*** Provided data Section Begins ***

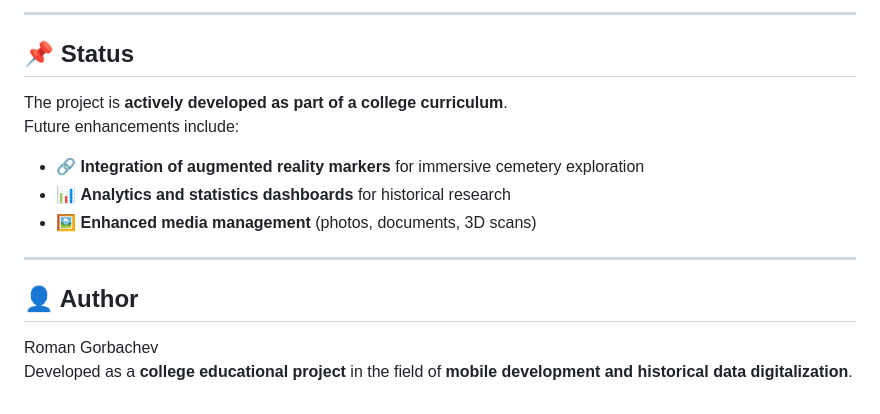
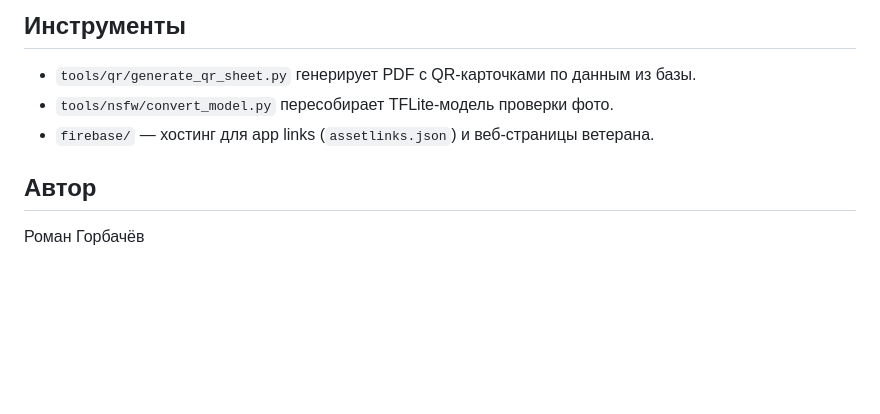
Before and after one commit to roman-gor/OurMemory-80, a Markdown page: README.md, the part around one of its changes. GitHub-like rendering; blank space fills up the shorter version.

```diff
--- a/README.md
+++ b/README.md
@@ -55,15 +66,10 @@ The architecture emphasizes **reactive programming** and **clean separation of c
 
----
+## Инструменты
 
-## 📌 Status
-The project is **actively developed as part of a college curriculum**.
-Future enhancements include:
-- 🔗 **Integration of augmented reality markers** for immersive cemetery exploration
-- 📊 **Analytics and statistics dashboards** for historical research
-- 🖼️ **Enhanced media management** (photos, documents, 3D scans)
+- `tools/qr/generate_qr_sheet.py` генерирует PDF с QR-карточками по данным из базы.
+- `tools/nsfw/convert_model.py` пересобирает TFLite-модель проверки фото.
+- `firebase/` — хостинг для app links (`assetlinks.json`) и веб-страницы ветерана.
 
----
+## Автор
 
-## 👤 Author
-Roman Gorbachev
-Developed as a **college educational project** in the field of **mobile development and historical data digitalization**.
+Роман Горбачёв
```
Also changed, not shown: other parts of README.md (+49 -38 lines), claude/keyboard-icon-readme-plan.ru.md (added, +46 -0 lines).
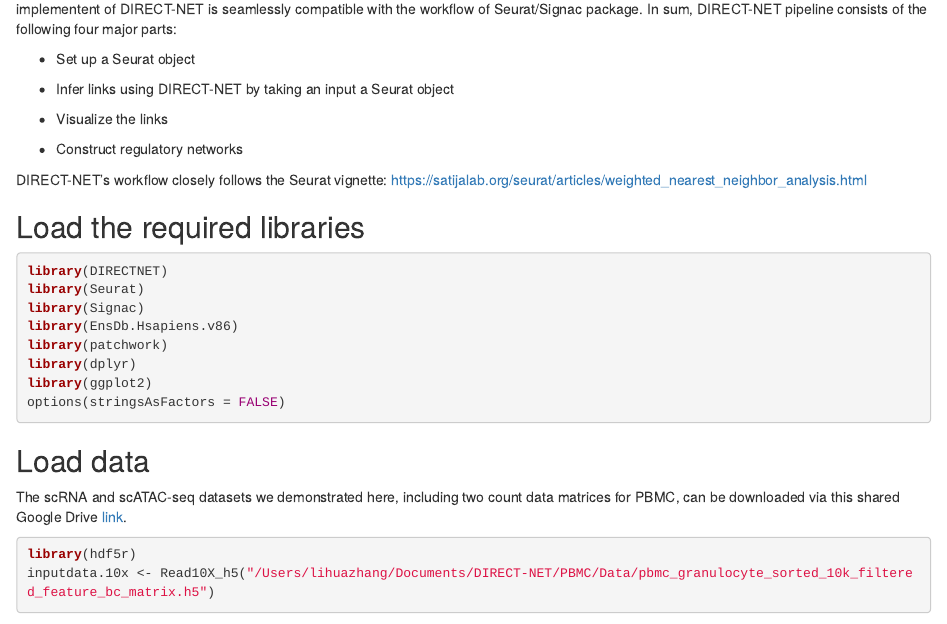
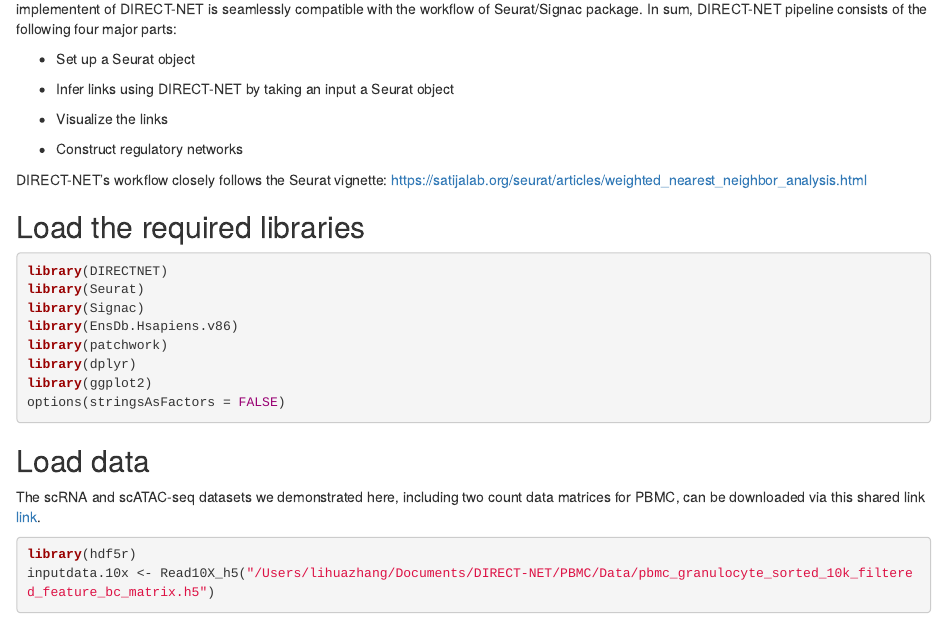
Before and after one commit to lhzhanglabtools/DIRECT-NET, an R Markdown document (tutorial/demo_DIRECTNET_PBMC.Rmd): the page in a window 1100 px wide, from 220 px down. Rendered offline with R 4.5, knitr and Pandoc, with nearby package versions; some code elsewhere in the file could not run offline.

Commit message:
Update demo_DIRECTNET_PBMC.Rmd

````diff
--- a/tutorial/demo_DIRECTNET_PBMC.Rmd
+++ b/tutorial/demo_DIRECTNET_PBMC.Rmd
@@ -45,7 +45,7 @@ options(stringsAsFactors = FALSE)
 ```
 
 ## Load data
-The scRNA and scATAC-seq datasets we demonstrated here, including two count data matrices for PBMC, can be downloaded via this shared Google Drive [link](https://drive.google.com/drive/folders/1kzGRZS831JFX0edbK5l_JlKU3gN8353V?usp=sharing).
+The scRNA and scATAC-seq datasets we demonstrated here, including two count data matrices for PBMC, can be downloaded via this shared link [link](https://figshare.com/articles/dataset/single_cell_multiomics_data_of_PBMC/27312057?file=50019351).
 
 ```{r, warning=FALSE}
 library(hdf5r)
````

*** Provided data Section Ends ***

* _Task statement_:
In the lines above, find the word "scRNA" and copy each line that contains it.

* _Solution to this exercise_:
-The scRNA and scATAC-seq datasets we demonstrated here, including two count data matrices for PBMC, can be downloaded via this shared Google Drive [link](https://drive.google.com/drive/folders/1kzGRZS831JFX0edbK5l_JlKU3gN8353V?usp=sharing).
+The scRNA and scATAC-seq datasets we demonstrated here, including two count data matrices for PBMC, can be downloaded via this shared link [link](https://figshare.com/articles/dataset/single_cell_multiomics_data_of_PBMC/27312057?file=50019351).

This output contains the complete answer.